EXERCISE
Return exactly the lines that run from the one containing "containing ligand files." to the end of the entries, with both ends included.

EXERCISE INPUTS
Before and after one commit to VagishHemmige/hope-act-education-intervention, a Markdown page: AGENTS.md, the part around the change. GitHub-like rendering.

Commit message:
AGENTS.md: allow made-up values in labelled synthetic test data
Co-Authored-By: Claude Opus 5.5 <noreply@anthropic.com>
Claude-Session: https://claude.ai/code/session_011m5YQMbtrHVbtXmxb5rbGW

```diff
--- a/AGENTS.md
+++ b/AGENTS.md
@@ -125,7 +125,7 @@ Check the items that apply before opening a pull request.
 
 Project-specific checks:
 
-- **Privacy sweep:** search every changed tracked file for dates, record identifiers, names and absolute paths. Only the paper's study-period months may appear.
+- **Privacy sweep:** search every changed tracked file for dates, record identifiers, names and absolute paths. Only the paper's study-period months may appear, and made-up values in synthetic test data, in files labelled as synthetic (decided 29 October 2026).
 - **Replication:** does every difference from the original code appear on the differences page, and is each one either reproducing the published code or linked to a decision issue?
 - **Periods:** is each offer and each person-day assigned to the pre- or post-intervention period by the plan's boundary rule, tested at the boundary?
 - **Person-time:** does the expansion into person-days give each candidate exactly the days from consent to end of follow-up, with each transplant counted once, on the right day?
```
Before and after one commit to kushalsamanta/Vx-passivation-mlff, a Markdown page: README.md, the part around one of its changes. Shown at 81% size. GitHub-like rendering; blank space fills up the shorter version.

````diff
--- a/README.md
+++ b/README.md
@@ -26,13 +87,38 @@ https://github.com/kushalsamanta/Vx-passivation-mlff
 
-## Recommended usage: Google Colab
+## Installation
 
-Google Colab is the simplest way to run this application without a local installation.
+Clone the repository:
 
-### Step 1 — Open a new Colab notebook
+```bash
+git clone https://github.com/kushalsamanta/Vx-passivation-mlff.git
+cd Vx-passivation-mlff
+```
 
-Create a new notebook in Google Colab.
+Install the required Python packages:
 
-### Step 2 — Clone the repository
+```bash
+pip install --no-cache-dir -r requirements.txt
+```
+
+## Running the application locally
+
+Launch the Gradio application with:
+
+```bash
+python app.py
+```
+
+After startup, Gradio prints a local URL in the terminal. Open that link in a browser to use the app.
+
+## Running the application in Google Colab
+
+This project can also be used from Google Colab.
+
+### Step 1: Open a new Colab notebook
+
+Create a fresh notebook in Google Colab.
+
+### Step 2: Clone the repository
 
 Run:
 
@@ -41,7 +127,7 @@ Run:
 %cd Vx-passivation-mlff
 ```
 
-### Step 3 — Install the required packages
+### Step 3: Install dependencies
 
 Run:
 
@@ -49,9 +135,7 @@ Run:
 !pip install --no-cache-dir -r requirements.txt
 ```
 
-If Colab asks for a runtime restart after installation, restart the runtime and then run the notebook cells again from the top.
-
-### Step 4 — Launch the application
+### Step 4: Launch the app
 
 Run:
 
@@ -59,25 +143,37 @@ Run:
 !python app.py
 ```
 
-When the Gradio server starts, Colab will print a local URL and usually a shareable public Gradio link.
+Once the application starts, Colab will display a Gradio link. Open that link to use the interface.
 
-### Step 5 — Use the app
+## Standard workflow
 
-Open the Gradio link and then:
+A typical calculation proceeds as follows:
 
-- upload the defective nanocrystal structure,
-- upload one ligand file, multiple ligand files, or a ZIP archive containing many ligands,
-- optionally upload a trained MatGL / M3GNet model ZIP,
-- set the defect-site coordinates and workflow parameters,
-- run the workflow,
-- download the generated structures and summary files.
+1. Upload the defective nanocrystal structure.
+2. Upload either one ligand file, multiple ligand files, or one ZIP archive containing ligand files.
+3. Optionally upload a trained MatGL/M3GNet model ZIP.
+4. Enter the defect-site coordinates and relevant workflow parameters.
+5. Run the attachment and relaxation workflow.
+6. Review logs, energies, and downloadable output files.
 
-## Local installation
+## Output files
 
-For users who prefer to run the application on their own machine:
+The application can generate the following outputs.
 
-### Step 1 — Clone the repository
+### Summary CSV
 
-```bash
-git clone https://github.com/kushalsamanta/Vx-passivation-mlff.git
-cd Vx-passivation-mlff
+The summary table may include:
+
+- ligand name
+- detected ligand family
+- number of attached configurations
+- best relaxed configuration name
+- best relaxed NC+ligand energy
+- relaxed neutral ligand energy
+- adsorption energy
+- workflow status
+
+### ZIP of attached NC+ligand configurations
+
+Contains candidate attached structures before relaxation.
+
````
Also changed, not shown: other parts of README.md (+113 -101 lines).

SOLUTION TO THE PROBLEM
+2. Upload either one ligand file, multiple ligand files, or one ZIP archive containing ligand files.
+3. Optionally upload a trained MatGL/M3GNet model ZIP.
+4. Enter the defect-site coordinates and relevant workflow parameters.
+5. Run the attachment and relaxation workflow.
+6. Review logs, energies, and downloadable output files.
 
-## Local installation
+## Output files
 
-For users who prefer to run the application on their own machine:
+The application can generate the following outputs.
 
-### Step 1 — Clone the repository
+### Summary CSV
 
-```bash
-git clone https://github.com/kushalsamanta/Vx-passivation-mlff.git
-cd Vx-passivation-mlff
+The summary table may include:
+
+- ligand name
+- detected ligand family
+- number of attached configurations
+- best relaxed configuration name
+- best relaxed NC+ligand energy
+- relaxed neutral ligand energy
+- adsorption energy
+- workflow status
+
+### ZIP of attached NC+ligand configurations
+
+Contains candidate attached structures before relaxation.
+
````
Also changed, not shown: other parts of README.md (+113 -101 lines).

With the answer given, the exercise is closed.